→ **WHAT YOU WILL DO**
Each line with the string "that" is to be copied from the records below.
+===+
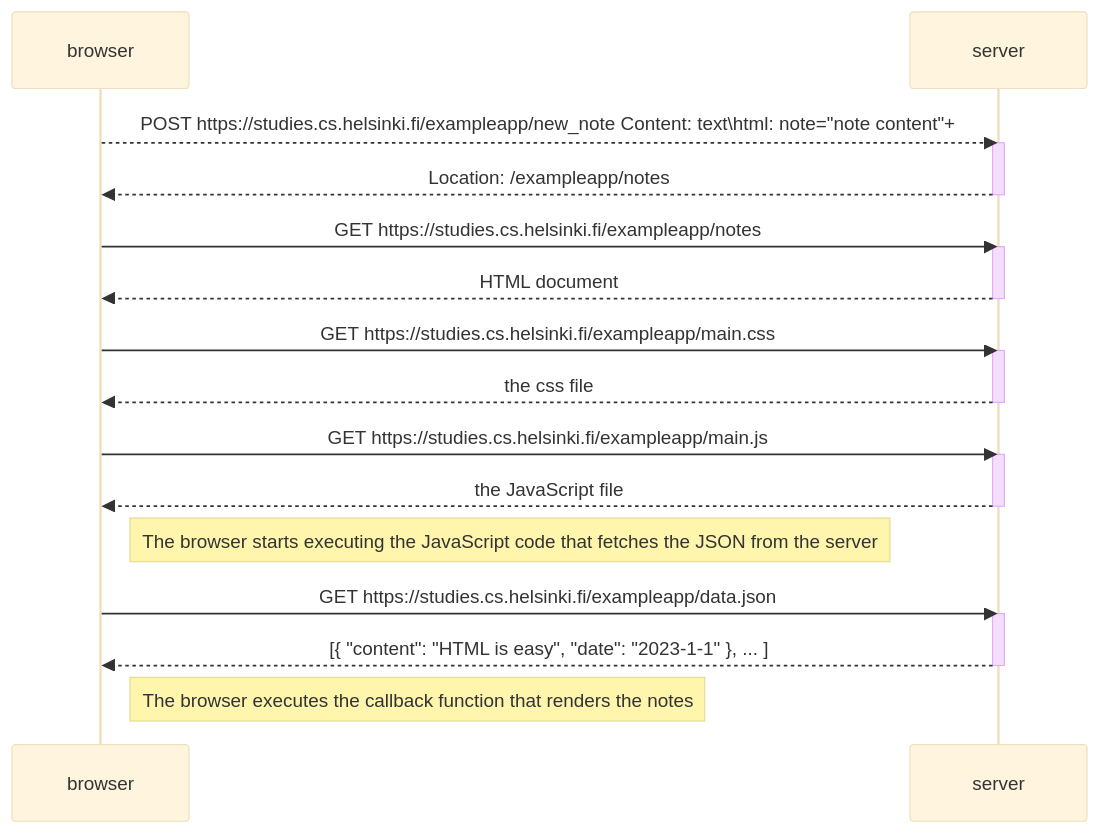
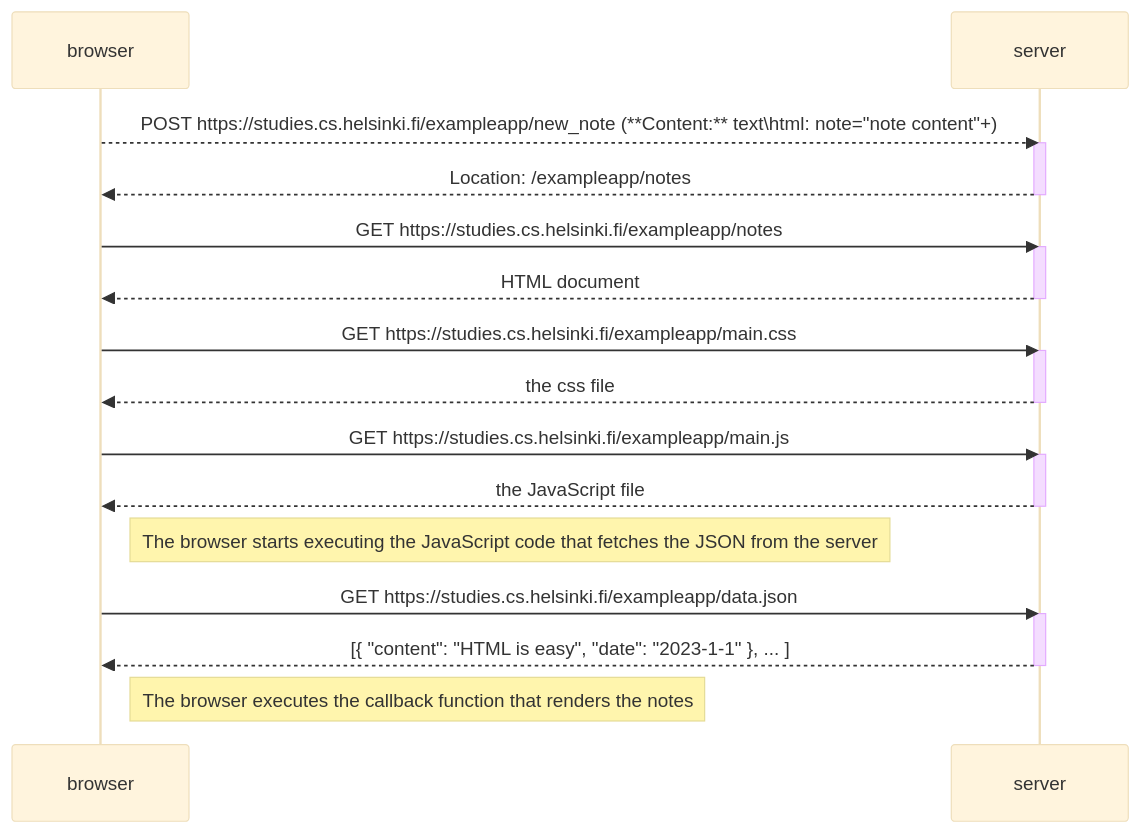
One commit to Gr701/intro changed the diagram in diagram.md. Above: the diagram before and after it, drawn with Mermaid (base theme).

````diff
--- a/diagram.md
+++ b/diagram.md
@@ -1,33 +1,33 @@
 ```mermaid
     sequenceDiagram
                 
-        browser-->>server: POST https://studies.cs.helsinki.fi/exampleapp/new_note                                 Content: text\html: note="note content"+
+        browser-->>server: POST https://studies.cs.helsinki.fi/exampleapp/new_note (**Content:** text\html: note="note content"+)
         activate server
         server-->>browser: Location: /exampleapp/notes
         deactivate server
 
         browser->>server: GET https://studies.cs.helsinki.fi/exampleapp/notes
         activate server
         server-->>browser: HTML document
         deactivate server
     
         browser->>server: GET https://studies.cs.helsinki.fi/exampleapp/main.css
         activate server
         server-->>browser: the css file
         deactivate server
     
         browser->>server: GET https://studies.cs.helsinki.fi/exampleapp/main.js
         activate server
         server-->>browser: the JavaScript file
         deactivate server
     
         Note right of browser: The browser starts executing the JavaScript code that fetches the JSON from the server
     
         browser->>server: GET https://studies.cs.helsinki.fi/exampleapp/data.json
         activate server
         server-->>browser: [{ "content": "HTML is easy", "date": "2023-1-1" }, ... ]
         deactivate server
     
         Note right of browser: The browser executes the callback function that renders the notes
                              
 ```
````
+===+
→ **TASK OUTPUT**
         Note right of browser: The browser starts executing the JavaScript code that fetches the JSON from the server
         Note right of browser: The browser executes the callback function that renders the notes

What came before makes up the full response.